I once saw a well-known author (who I won’t name) on a panel with other authors, and he asked how someone with a very busy life is to find the
time to write. To this, he said, a bemused smirk on his face, “You just write.”
The audience obliged his response with a chuckle. But for those of us who are not among the lucky few who make a solid living from our writing, nor retired, unemployed, or a stay-at-home spouse and/or parent, carving out time to be a writer can be difficult. And, worse, when you actually find time to write, you may not feel like writing.
So, where do you find this elusive time to “just write”?
Well, I think the first step for you is to identify when it is in the day that you write at your best. Is it first thing in the morning? After lunch? In the dead of night? Or, does it not matter to you at all, as long as you have your trusty writing implement of choice?
Once you decide that, you can start to figure out where to squeeze your writing time - at least an hour.
I say an hour, because anything less just isn’t realistic. You’ll
spend some of those minutes getting comfortable and then finding the
notebook page you need, so out of an hour, figure on 15 minutes for the
So, if the time to write for you is first thing in the morning, maybe try getting up an hour earlier. I know this is easier said than done for most of us, myself included, but think about not as getting up earlier. Think of it as starting your day writing. How great would that be? You may find that makes it a little easier to roll out of bed earlier.
Or, if the dead of night works better for, as it often does for me, skip your before-bed hour of TV (you know you do it) and go write. Yes, you will have to give up some of your precious TV time, but the last thing you will have done before you went to bed is write. Again, how great would that be?
Now, to deal with the issue of not being in the mood to write, once you’ve carved out that hour in which you will write daily/nightly, schedule permitting. If there is something particular that triggers your urge to write - whether that is a song (often my biggest trigger), or some picture you saw in a magazine - remember what that is, and before you start to write, play that song or look up that picture. This won’t work each and every time, but I find that it works at least 9 times out of 10 for me.
So, you have your three-step program to help you find time to write and actually be able to write once you have the time:
- Determine what time of day is when you write best.
- Decide how to squeeze in at least an hour within that time of day.

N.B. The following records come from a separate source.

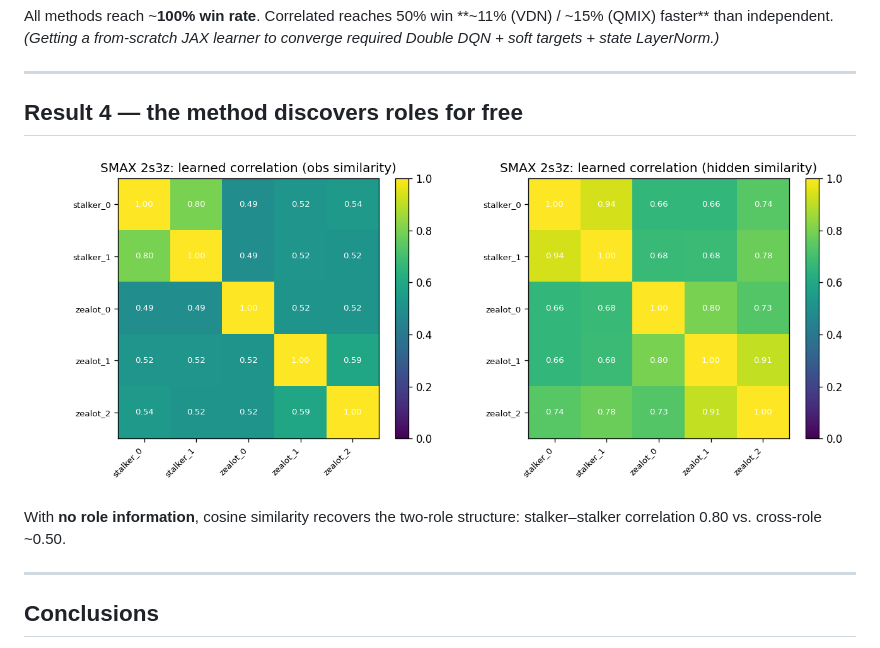
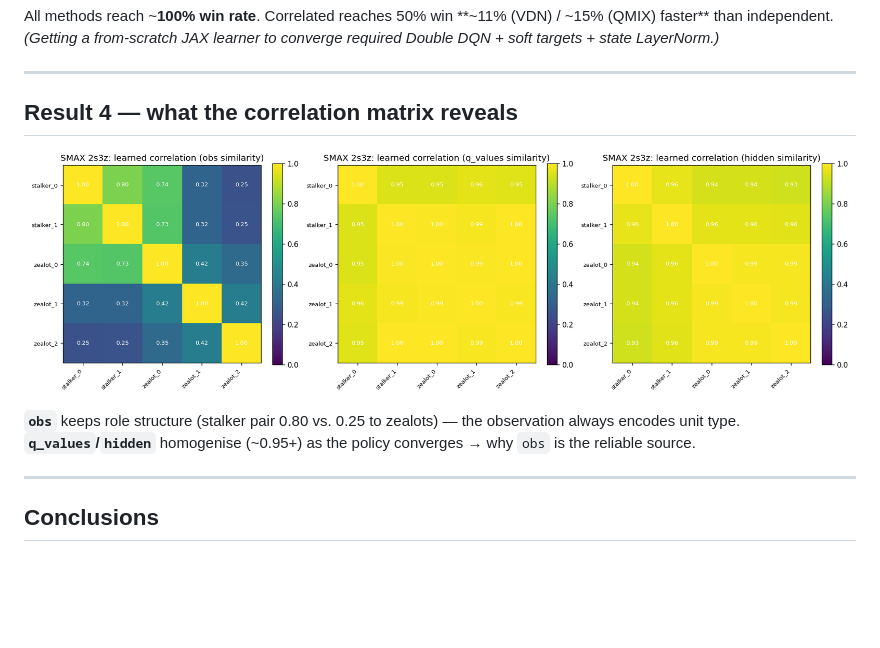
Before and after one commit to TheJakubek/MARL, a Markdown page: PRESENTATION.md, the part around one of its changes. Rendered like a GitHub page; pictures changed too: plot_smax_corr_matrix.png; blank space fills up the shorter version.

```diff
--- a/PRESENTATION.md
+++ b/PRESENTATION.md
@@ -100,5 +100,5 @@ converge required Double DQN + soft targets + state LayerNorm.)*
 
 ---
 
-## Result 4 — the method discovers roles for free
+## Result 4 — what the correlation matrix reveals
 
@@ -106,6 +106,7 @@ converge required Double DQN + soft targets + state LayerNorm.)*
 
-With **no role information**, cosine similarity recovers the two-role structure:
-stalker–stalker correlation 0.80 vs. cross-role ~0.50.
+**`obs`** keeps role structure (stalker pair 0.80 vs. 0.25 to zealots) — the
+observation always encodes unit type. **`q_values`/`hidden`** homogenise
+(~0.95+) as the policy converges → why `obs` is the reliable source.
 
 ---
 
```
Also changed, not shown: other parts of PRESENTATION.md (+1 -1 lines), REPORT.md (+17 -9 lines), 1 other file.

- Find your writing trigger.
If you’re having trouble finding your time to be a writer, give these steps a try. Let me know how it goes for you.